Subject: Re: iconv and conversion from/to local charset and wchar_t
To: Hendrik Sattler <email@example.com>
From: Noriyuki Soda <firstname.lastname@example.org>
Date: 01/31/2004 00:04:35
>>>>> On Thu, 29 Jan 2004 18:53:03 +0100,
Hendrik Sattler <email@example.com> said:
> I am currently programming with GNU libiconv on Debian GNU/Linux. I was told
> that the NetBSD iconv implementation does some things a bit different.
> Mainly, I am interested in some details about easy converting
> characters from local input to an UCS-4 encoded string.
> To do this, GNU libiconv suggests (for iconv_open()) using "" (empty string)
> or "char" for conversion from/to charset as defined by the current locale
> (char*), and "wchar_t" for conversion from/to wchar_t*.
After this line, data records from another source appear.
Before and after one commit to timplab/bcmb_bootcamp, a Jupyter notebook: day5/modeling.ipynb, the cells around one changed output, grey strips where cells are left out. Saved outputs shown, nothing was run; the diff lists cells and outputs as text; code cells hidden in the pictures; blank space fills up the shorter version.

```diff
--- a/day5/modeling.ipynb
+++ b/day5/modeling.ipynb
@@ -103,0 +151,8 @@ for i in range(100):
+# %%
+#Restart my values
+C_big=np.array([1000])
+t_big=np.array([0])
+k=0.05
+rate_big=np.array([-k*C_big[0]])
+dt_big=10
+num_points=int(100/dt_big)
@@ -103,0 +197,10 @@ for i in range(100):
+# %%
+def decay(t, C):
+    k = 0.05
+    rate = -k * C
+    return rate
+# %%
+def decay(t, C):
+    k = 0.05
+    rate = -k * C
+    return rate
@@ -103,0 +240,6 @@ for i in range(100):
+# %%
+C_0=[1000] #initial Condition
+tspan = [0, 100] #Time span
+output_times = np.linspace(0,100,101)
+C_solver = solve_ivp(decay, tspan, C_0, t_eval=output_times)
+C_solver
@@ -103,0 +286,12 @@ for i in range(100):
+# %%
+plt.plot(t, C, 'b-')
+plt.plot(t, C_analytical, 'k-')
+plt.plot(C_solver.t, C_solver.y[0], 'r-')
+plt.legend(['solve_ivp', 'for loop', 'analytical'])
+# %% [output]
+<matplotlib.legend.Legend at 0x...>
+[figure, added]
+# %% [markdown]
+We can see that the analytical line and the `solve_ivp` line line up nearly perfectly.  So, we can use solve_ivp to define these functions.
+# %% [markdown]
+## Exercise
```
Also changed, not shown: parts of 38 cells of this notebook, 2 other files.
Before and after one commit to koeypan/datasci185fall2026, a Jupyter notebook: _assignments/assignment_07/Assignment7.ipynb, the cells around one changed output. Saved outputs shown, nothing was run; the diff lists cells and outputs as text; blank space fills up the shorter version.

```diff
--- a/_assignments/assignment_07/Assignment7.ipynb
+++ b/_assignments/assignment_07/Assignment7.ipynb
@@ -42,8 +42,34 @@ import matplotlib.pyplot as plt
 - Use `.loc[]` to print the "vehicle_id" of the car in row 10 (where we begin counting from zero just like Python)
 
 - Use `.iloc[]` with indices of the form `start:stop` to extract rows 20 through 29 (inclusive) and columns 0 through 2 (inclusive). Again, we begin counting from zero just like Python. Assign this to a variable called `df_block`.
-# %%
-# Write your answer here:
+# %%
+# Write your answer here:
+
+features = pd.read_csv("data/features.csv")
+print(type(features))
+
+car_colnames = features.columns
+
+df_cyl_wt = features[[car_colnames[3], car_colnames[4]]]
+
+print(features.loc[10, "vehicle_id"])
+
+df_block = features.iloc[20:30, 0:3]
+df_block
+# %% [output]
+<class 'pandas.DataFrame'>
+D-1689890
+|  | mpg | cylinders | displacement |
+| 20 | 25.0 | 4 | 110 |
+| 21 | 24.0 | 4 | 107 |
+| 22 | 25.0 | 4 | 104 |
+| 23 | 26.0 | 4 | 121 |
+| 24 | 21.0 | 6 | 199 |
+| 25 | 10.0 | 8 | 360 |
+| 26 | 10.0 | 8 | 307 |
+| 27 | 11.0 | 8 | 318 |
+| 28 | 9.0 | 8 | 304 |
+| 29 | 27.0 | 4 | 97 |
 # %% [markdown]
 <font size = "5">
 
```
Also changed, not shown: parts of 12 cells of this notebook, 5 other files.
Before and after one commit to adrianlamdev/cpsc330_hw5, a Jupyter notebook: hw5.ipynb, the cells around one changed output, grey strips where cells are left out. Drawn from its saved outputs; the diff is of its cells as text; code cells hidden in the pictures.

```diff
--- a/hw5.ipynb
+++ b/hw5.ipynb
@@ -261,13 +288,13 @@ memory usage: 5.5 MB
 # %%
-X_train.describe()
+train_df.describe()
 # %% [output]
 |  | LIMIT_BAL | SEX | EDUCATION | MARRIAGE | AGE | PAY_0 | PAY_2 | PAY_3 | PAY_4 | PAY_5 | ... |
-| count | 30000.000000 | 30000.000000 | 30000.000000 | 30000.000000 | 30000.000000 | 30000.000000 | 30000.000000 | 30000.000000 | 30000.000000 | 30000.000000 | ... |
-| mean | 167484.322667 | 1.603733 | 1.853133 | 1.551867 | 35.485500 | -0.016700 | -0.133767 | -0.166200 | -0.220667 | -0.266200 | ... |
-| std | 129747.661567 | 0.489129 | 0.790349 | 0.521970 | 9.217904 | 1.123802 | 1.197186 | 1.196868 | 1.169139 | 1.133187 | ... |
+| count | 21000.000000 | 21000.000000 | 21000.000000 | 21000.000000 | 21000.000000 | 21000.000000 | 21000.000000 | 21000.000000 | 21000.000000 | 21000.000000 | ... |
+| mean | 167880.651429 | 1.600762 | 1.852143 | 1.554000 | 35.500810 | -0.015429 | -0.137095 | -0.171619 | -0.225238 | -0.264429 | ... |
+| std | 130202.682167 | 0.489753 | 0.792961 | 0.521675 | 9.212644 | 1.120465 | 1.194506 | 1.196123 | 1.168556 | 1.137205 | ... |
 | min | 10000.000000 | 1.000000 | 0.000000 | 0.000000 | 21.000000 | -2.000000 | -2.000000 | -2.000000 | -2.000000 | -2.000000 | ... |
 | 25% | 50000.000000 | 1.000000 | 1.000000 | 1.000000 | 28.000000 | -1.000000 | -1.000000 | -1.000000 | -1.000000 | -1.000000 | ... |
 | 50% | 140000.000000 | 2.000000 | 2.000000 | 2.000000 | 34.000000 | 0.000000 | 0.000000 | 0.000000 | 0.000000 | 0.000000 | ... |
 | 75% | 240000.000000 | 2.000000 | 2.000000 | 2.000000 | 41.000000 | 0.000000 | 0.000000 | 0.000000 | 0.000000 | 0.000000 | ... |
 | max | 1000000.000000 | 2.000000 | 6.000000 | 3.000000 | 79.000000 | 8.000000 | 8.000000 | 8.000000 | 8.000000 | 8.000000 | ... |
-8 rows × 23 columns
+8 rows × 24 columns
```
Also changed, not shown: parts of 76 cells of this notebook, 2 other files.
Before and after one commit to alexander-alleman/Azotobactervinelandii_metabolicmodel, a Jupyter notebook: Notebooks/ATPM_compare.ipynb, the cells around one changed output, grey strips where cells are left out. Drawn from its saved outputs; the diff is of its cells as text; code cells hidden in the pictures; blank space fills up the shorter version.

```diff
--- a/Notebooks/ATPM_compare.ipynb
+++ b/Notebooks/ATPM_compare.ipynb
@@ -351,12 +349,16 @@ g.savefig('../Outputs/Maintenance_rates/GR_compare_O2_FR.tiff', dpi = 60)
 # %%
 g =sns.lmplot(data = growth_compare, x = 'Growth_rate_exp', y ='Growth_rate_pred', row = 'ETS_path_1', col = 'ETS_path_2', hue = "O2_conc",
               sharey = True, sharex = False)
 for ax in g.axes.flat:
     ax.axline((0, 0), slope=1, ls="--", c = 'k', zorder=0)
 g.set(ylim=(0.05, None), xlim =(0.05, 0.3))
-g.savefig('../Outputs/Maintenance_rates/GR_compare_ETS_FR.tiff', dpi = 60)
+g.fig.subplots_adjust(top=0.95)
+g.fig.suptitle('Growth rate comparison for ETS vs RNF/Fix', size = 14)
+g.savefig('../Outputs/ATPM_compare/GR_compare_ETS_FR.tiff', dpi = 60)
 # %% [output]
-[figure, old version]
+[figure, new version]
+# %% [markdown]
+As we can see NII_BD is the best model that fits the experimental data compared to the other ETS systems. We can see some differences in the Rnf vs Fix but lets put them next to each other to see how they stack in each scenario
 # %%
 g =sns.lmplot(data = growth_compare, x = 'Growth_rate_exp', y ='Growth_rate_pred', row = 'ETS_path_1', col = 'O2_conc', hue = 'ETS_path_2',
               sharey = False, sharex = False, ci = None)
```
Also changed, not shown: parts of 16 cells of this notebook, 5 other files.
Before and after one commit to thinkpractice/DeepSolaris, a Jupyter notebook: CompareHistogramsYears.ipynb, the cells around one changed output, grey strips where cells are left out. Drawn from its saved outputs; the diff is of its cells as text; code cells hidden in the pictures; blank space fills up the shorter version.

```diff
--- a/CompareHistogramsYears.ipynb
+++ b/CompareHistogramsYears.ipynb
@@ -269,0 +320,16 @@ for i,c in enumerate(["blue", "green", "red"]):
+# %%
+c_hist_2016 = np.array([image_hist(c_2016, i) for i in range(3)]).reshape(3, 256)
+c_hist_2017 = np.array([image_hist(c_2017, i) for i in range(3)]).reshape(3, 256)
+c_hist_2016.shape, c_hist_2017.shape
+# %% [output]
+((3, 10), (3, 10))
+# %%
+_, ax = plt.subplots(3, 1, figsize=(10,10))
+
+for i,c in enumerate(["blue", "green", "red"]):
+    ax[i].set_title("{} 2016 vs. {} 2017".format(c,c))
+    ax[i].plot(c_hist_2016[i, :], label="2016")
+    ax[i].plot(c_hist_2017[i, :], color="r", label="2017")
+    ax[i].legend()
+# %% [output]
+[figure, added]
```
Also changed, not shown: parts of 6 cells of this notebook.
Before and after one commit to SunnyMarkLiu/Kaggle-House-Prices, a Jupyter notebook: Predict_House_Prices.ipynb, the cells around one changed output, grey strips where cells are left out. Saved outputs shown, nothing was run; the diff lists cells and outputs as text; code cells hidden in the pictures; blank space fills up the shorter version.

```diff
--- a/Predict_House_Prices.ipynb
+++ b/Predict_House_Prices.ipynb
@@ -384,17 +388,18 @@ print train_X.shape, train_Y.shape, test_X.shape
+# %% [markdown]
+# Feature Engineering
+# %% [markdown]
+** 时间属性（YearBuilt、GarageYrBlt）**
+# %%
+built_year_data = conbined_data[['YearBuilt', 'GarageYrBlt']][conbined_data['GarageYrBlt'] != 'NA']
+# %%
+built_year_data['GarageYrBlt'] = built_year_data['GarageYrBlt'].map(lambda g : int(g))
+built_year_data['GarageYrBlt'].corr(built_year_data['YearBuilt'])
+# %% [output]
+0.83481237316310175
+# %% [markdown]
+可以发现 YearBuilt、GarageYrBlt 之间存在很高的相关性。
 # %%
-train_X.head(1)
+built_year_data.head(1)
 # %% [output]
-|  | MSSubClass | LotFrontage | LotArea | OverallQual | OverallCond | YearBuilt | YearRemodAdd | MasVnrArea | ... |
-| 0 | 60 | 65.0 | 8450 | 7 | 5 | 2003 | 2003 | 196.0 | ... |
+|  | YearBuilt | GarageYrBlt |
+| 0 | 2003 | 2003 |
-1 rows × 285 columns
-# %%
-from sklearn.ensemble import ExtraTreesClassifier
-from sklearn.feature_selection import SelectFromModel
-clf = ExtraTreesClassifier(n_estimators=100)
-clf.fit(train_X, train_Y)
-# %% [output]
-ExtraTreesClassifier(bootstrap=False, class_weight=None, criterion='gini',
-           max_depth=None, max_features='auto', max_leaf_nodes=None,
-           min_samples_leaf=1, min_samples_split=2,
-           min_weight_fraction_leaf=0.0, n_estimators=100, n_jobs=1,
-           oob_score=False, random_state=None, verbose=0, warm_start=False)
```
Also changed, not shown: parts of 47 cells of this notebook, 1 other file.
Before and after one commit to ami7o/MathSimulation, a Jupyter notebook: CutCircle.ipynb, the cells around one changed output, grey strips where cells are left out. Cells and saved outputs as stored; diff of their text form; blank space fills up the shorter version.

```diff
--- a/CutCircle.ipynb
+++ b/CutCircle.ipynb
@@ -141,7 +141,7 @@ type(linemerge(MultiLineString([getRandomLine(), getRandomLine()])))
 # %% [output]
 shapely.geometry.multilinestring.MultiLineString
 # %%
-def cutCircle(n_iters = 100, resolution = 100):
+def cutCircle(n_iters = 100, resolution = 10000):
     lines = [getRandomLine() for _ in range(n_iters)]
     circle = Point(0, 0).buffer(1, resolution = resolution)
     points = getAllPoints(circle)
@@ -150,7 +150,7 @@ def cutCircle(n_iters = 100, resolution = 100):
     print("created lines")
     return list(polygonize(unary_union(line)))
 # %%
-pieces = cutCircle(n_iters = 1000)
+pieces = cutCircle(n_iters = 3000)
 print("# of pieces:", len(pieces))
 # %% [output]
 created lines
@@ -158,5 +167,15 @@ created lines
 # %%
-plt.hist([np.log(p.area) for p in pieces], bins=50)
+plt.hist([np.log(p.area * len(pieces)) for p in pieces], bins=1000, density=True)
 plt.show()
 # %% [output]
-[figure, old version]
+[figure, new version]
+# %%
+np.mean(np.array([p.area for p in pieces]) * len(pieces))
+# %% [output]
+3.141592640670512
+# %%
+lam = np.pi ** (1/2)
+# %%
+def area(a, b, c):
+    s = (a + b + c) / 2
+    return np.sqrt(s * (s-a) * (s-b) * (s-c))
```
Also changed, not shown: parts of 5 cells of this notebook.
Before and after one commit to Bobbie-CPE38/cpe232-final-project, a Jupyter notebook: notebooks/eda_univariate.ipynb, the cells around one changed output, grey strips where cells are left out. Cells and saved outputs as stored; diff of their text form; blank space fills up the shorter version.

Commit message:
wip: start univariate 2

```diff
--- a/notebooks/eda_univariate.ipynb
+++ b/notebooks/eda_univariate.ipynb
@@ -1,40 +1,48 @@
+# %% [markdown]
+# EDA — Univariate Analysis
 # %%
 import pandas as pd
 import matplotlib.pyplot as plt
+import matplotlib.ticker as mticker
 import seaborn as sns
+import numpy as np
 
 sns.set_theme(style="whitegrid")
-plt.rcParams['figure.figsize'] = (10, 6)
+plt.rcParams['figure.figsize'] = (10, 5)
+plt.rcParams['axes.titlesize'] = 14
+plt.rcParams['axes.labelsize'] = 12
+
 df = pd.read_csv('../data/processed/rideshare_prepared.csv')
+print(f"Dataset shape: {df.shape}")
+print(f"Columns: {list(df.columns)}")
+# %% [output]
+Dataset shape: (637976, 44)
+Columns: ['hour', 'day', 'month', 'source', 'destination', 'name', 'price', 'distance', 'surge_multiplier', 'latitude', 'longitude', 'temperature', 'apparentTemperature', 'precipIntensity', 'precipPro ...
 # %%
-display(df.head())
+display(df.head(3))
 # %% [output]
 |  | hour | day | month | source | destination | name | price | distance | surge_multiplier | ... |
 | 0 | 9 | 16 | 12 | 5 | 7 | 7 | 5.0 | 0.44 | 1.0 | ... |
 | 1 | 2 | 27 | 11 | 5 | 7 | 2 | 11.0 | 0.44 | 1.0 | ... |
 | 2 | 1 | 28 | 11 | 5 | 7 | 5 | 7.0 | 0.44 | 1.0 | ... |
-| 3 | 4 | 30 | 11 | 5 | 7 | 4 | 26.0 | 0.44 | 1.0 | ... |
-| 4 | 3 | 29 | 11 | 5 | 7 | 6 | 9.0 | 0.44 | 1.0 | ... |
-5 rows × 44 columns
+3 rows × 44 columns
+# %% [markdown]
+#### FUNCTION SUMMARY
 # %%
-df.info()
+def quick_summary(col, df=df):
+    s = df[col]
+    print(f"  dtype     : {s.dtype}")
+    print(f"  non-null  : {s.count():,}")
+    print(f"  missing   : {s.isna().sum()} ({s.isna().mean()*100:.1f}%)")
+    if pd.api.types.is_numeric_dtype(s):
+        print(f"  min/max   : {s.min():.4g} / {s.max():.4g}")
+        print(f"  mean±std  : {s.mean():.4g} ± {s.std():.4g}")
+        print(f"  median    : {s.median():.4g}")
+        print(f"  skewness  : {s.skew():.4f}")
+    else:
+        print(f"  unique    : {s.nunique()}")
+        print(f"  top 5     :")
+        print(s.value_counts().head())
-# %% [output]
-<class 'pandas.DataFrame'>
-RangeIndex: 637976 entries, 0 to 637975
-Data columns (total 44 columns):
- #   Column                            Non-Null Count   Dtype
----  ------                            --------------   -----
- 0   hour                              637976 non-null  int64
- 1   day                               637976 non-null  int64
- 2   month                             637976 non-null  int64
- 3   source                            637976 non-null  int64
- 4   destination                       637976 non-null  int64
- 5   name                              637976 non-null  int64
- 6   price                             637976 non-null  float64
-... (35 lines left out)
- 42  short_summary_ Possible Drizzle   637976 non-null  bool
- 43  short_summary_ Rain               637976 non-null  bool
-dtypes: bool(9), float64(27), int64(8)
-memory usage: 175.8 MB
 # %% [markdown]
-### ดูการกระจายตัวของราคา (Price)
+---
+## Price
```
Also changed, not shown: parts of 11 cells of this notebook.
> Another method for the encoding of the string inside a char* that was read
> from the system may be to use nl_langinfo(CODESET).
> What is the suggested method for NetBSD's iconv implementation?
> Currently, I do a runtime check like
> and look at the return value _not_ being (iconv_t)-1.
> Will this work with NetBSD's iconv implementation?
I don't think you need the runtime check, because nl_langinfo(CODESET)
should work on all systems, including Linux, NetBSD and other
commercial UNIX variants.
The "" and "char" are GNU specific extension to iconv_open(3),
and this extension isn't really essential, because nl_langinfo(CODESET)
does same thing with portable way.
So, iconv_open(nl_langinfo(CODESET), "UCS-4") should work on NetBSD.
BTW, Solaris 8 and Solaris 9 only support UTF-7/8/16 for the direct
conversion from/to UCS-4.
So, you have to use the following way to make your program work
on Solaris 8 and Solaris 9:
1. use iconv(nl_langinfo(CODESET), "UTF-8") to convert
locale dependent string to UTF-8,
Of course, this can be omitted, if nl_langinfo(CODESET)
2. use iconv("UTF-8", "UCS-4") to convert UTF-8 to
UCS-4 with machine depdenent endianness.
(1. can be omitted,
> Note that I cannot really use wchar_t as I need to do assumptions
> about the encoding and the numeric values of specific characters.
Yeah, the use of wchar_t in scmxx is a problematic point, it's better
to use something like "typedef int unichar_t" to hold unicode
character, instead of wchar_t.
Thanks for your interest to NetBSD.